The things entomologists do for the sake of their curiosity:
This past Wednesday I found myself thinking about Hollywood Horror Films while crouched along a hot sunny rock wall on the UW-Madison campus patiently waiting for one of our largest wasps to land mere inches from my face. What gives?Cicada Killers: One part cold-blooded killer, one part flying teddy bear (check out how fuzzy that thorax is!).
Part of their basic biology plays out like a B-Class horror movie: a victim is injected with an incapacitating chemical before being dragged to an underground lair and left to be eaten alive. While it sounds bizarre, this is actually fairly common in the insect world and there are many examples of wasps that paralyze their prey and haul them off to their nests in the ground to feed to their young. (One of my favorites is the Zombie-making “emerald cockroach wasp“)
At nearly two inches long, cicada killer wasps (Sphecius speciousus) are amongst our largest wasps in Wisconsin and resemble large yellowjackets. They specialize in tracking down and attacking cicadas, which the females haul back to the nests they had previously dug in patches of bare soil. Despite their “killer” habits, these insects are usually quite docile and non-aggressive towards humans. Unlike their smaller yellowjacket cousins which have a large colony to defend, cicada killers are solitary nesters. You can actually get within inches of them without provocation, although the territorial males may fly around to check you out.

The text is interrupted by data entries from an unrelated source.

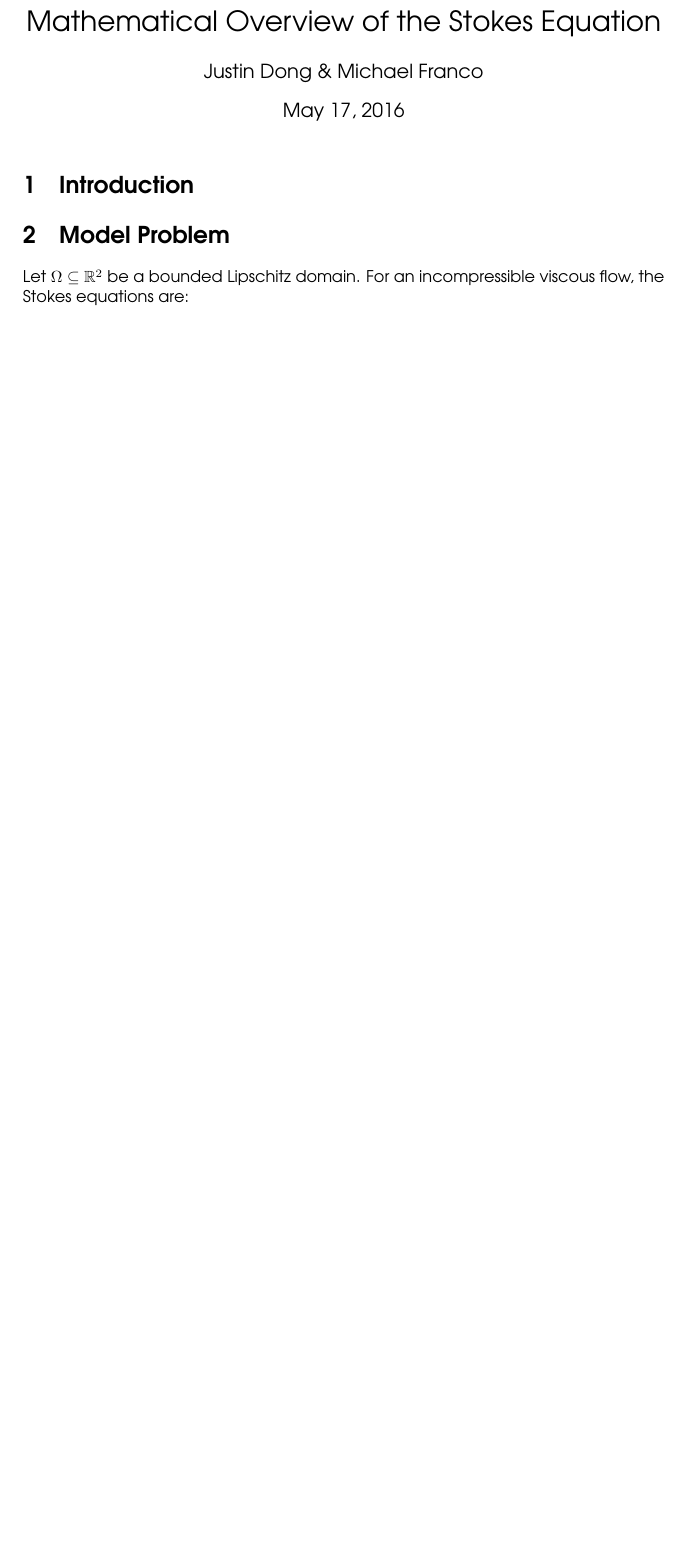
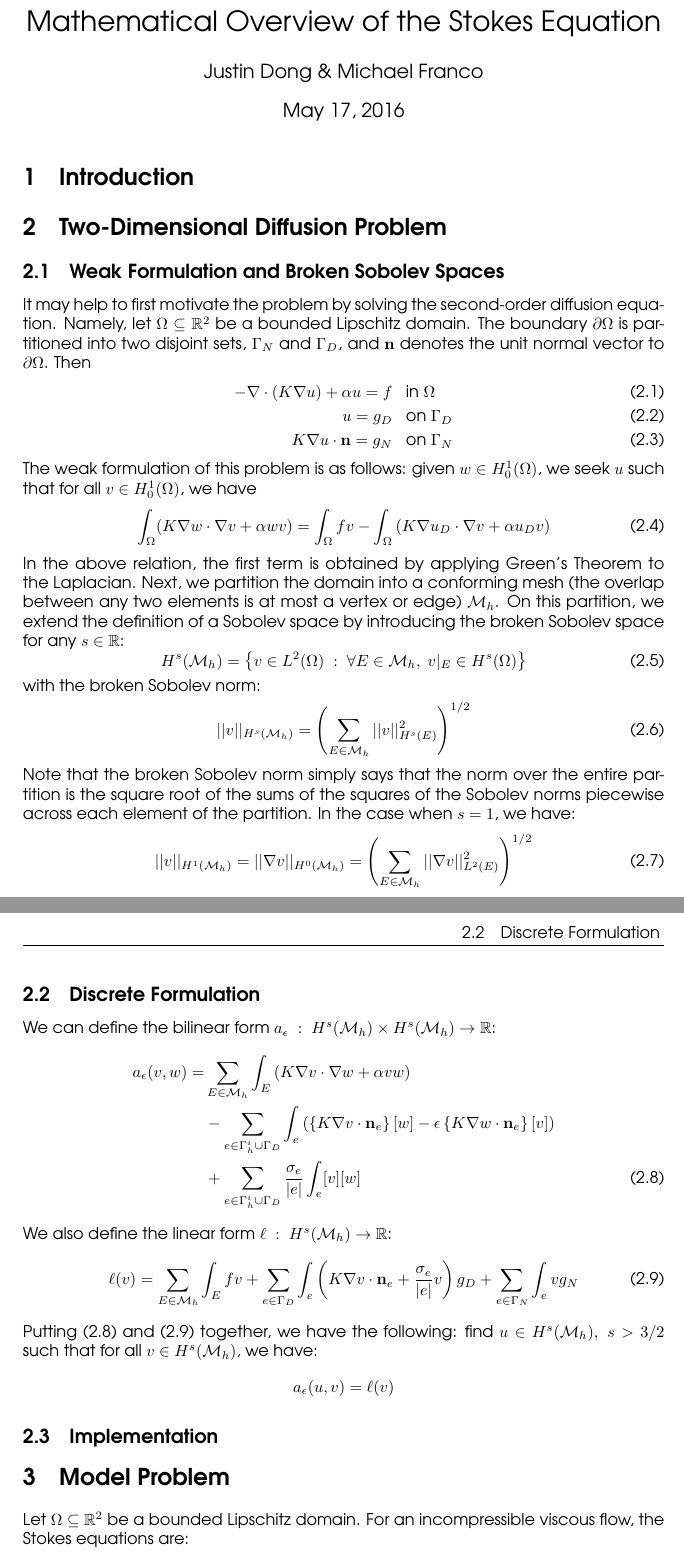
Before and after one commit to NoseKnowsAll/Navier-Stokes, a LaTeX document (Documentation/overview.tex): part of the page before the commit and two parts of pages 1 and 2 of 2 after it, the two joined at a grey line, cut so that both start at the same text, the shorter picture padded with empty space. Compiled offline with pdfLaTeX.

Commit message:
Began writing section on 2D diffusion problem

```diff
--- a/Documentation/overview.tex
+++ b/Documentation/overview.tex
@@ -66,6 +66,55 @@
 
 	\section{Introduction}
 
+	\section{Two-Dimensional Diffusion Problem}
+	\subsection{Weak Formulation and Broken Sobolev Spaces}
+	It may help to first motivate the problem by solving the second-order diffusion equation. Namely, let $\Omega \subseteq\mathbb{R}^{2}$ be a bounded Lipschitz domain. The boundary $\partial\Omega$ is partitioned into two disjoint sets, $\Gamma_{N}$ and $\Gamma_{D}$, and $\mathbf{n}$ denotes the unit normal vector to $\partial\Omega$. Then
+	\begin{align}
+		-\nabla\cdot(K\nabla u) + \alpha u = f \;\;\;&\text{in}\;\Omega\\
+		u = g_{D} \;\;\;&\text{on}\;\Gamma_{D}\\
+		K\nabla u\cdot\mathbf{n} = g_{N} \;\;\;&\text{on}\;\Gamma_{N}
+	\end{align}
+
+	\noindent The weak formulation of this problem is as follows: given $w\in H_{0}^{1}(\Omega)$, we seek $u$ such that for all $v\in H_{0}^{1}(\Omega)$, we have
+	\begin{equation}
+		\int_{\Omega} (K\nabla w\cdot\nabla v + \alpha wv) = \int_{\Omega}fv - \int_{\Omega}\left(K\nabla u_{D}\cdot\nabla v + \alpha u_{D}v\right)
+	\end{equation}
+
+	\noindent In the above relation, the first term is obtained by applying Green's Theorem to the Laplacian. Next, we partition the domain into a conforming mesh (the overlap between any two elements is at most a vertex or edge) $\mathcal{M}_{h}$. On this partition, we extend the definition of a Sobolev space by introducing the broken Sobolev space for any $s\in\mathbb{R}$:
+	\begin{equation}
+		H^{s}(\mathcal{M}_{h}) = \left\{v\in L^{2}(\Omega)\; :\;\forall E\in\mathcal{M}_{h},\;v|_{E}\in H^{s}(\Omega)\right\}
+	\end{equation}
+
+	\noindent with the broken Sobolev norm:
+	\begin{equation}
+		||v||_{H^{s}(\mathcal{M}_{h})} = \left(\sum_{E\in\mathcal{M}_{h}}||v||^{2}_{H^{s}(E)}\right)^{1/2}
+	\end{equation}
+
+	\noindent Note that the broken Sobolev norm simply says that the norm over the entire partition is the square root of the sums of the squares of the Sobolev norms piecewise across each element of the partition. In the case when $s=1$, we have:
+	\begin{equation}
+		||v||_{H^{1}(\mathcal{M}_{h})} = ||\nabla v||_{H^{0}(\mathcal{M}_{h})} = \left(\sum_{E\in\mathcal{M}_{h}}||\nabla v||^{2}_{L^{2}(E)}\right)^{1/2}
+	\end{equation}
+
+	\subsection{Discrete Formulation}
+	We can define the bilinear form $a_{\epsilon}\;:\;H^{s}(\mathcal{M}_{h})\times H^{s}(\mathcal{M}_{h}) \to \mathbb{R}$:
+	\begin{align}
+		a_{\epsilon}(v,w) = &\sum_{E\in\mathcal{M}_{h}}\int_{E}\left(K\nabla v\cdot\nabla w + \alpha vw\right)\notag\\
+		 			     &- \sum_{e\in\Gamma_{h}^{i}\cup\Gamma_{D}}\int_{e}\left(\left\{K\nabla v\cdot\mathbf{n}_{e}\right\}[w] - \epsilon\left\{K\nabla w\cdot\mathbf{n}_{e}\right\}[v]\right)\notag\\
+					     &+\sum_{e\in\Gamma_{h}^{i}\cup\Gamma_{D}}\frac{\sigma_{e}}{|e|}\int_{e}[v][w]\label{eq:bilinear form}
+	\end{align}
+
+	\noindent We also define the linear form $\ell\;:\;H^{s}(\mathcal{M}_{h}) \to \mathbb{R}$:
+	\begin{align}
+		\ell(v) = \sum_{E\in\mathcal{M}_{h}}\int_{E}fv + \sum_{e\in\Gamma_{D}}\int_{e}\left(K\nabla v\cdot\mathbf{n}_{e} + \frac{\sigma_{e}}{|e|}v\right)g_{D} + \sum_{e\in\Gamma_{N}}\int_{e}vg_{N}\label{eq:linear form}
+	\end{align}
+
+	\noindent Putting $\eqref{eq:bilinear form}$ and $\eqref{eq:linear form}$ together, we have the following: find $u\in H^{s}(\mathcal{M}_{h}),\;s>3/2$ such that for all $v\in H^{s}(\mathcal{M}_{h})$, we have:
+	\begin{equation*}
+		a_{\epsilon}(u,v) = \ell(v)
+	\end{equation*}
+
+	\subsection{Implementation}
+
 	\section{Model Problem}
 
 	Let $\Omega \subseteq \mathbb{R}^{2}$ be a bounded Lipschitz domain. For an incompressible viscous flow, the Stokes equations are:
```
Also changed, not shown: Documentation/overview.pdf, 3 other files.
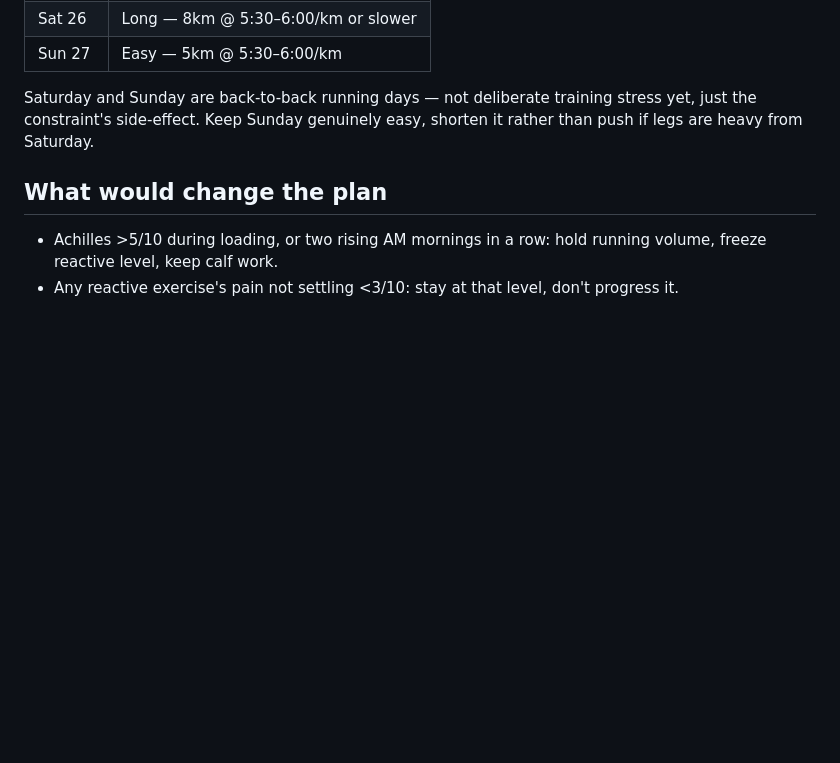
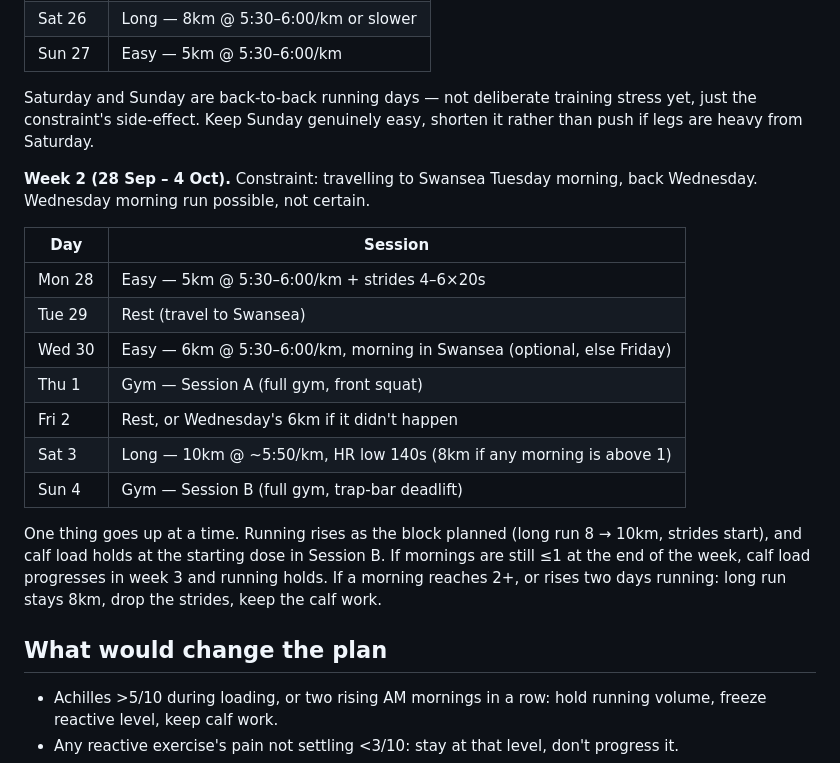
Before and after one commit to strachcity/olavibot, a Markdown page: wiki/blocks/2026-09-foundations.md, the part around the change. Rendered like a GitHub page; blank space fills up the shorter version.

Commit message:
block: foundations week 2 schedule
Co-Authored-By: Claude Opus 5.5 <noreply@anthropic.com>
Claude-Session: https://claude.ai/code/session_01LQ1CUbJk6NMkEF42F8WuYC

```diff
--- a/wiki/blocks/2026-09-foundations.md
+++ b/wiki/blocks/2026-09-foundations.md
@@ -113,6 +113,24 @@ Saturday and Sunday are back-to-back running days — not deliberate training st
 the constraint's side-effect. Keep Sunday genuinely easy, shorten it rather than push if legs
 are heavy from Saturday.
 
+**Week 2 (28 Sep – 4 Oct).** Constraint: travelling to Swansea Tuesday morning, back Wednesday.
+Wednesday morning run possible, not certain.
+
+| Day | Session |
+|---|---|
+| Mon 28 | Easy — 5km @ 5:30–6:00/km + strides 4–6×20s |
+| Tue 29 | Rest (travel to Swansea) |
+| Wed 30 | Easy — 6km @ 5:30–6:00/km, morning in Swansea (optional, else Friday) |
+| Thu 1 | Gym — Session A (full gym, front squat) |
+| Fri 2 | Rest, or Wednesday's 6km if it didn't happen |
+| Sat 3 | Long — 10km @ ~5:50/km, HR low 140s (8km if any morning is above 1) |
+| Sun 4 | Gym — Session B (full gym, trap-bar deadlift) |
+
+One thing goes up at a time. Running rises as the block planned (long run 8 → 10km, strides
+start), and calf load holds at the starting dose in Session B. If mornings are still ≤1 at the
+end of the week, calf load progresses in week 3 and running holds. If a morning reaches 2+, or
+rises two days running: long run stays 8km, drop the strides, keep the calf work.
+
 ## What would change the plan
 - Achilles >5/10 during loading, or two rising AM mornings in a row: hold running volume,
   freeze reactive level, keep calf work.
```
Also changed, not shown: wiki/log.md (+9 -0 lines).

Cicada killers can be common in the state and also happen to be common on the UW-Madison campus. You can often find them near some of the dorms along the Lakeshore bike path and also in the rock wall along the Linden Drive pull-off near the Nutritional Sciences Building (just in case you’re in the mood to meet them up-close and personal.)
In the mood for an actual horror movie involving giant predatory wasps? The recently released “Stung” might be perfect for you. . .
It’s not unusual for gardeners to find large caterpillars of the Tobacco Hornworm munching on their tomato or pepper plants. Hornworm caterpillars get their name from the horn-like structure at the back end of the insect and while many species of hornworm caterpillars are known from Wisconsin, the tobacco hornworm is one of the largest and can reach lengths of over 3″. If all goes well, the caterpillars eventually transform into large, grayish sphinx moths with a series of yellowish dots on the sides of the abdomen.
However, tiny parasitic wasps will sometimes kill a caterpillar before it can turn into an adult moth. Female Cotesia wasps inject eggs into a tobacco hornworm caterpillar and the developing wasp larvae live as internal parasites. At a certain point, the wasp larvae have matured and move to the outside of the caterpillar to spin silken cocoons and transform into adult wasps. Biological control in action!
One of the most unusual bees I’ve ever seen was brought in by our fruit crop entomologist earlier today. Its behavior had been described as somewhat “fly-like”, although the abdomen had a color pattern that screamed “yellowjacket”. It was hairy like most bees, but possessed some unusual hook-like appendages from the tip of the abdomen. After some digging, I was able to identify the species as Anthidium manicatum, commonly known as the “European wool-carder bee”. It happens to be a European species that was introduced to the US back in the 60’s and is now widespread. The species gets its name because females collect hair-like fibers from plants to line their nests.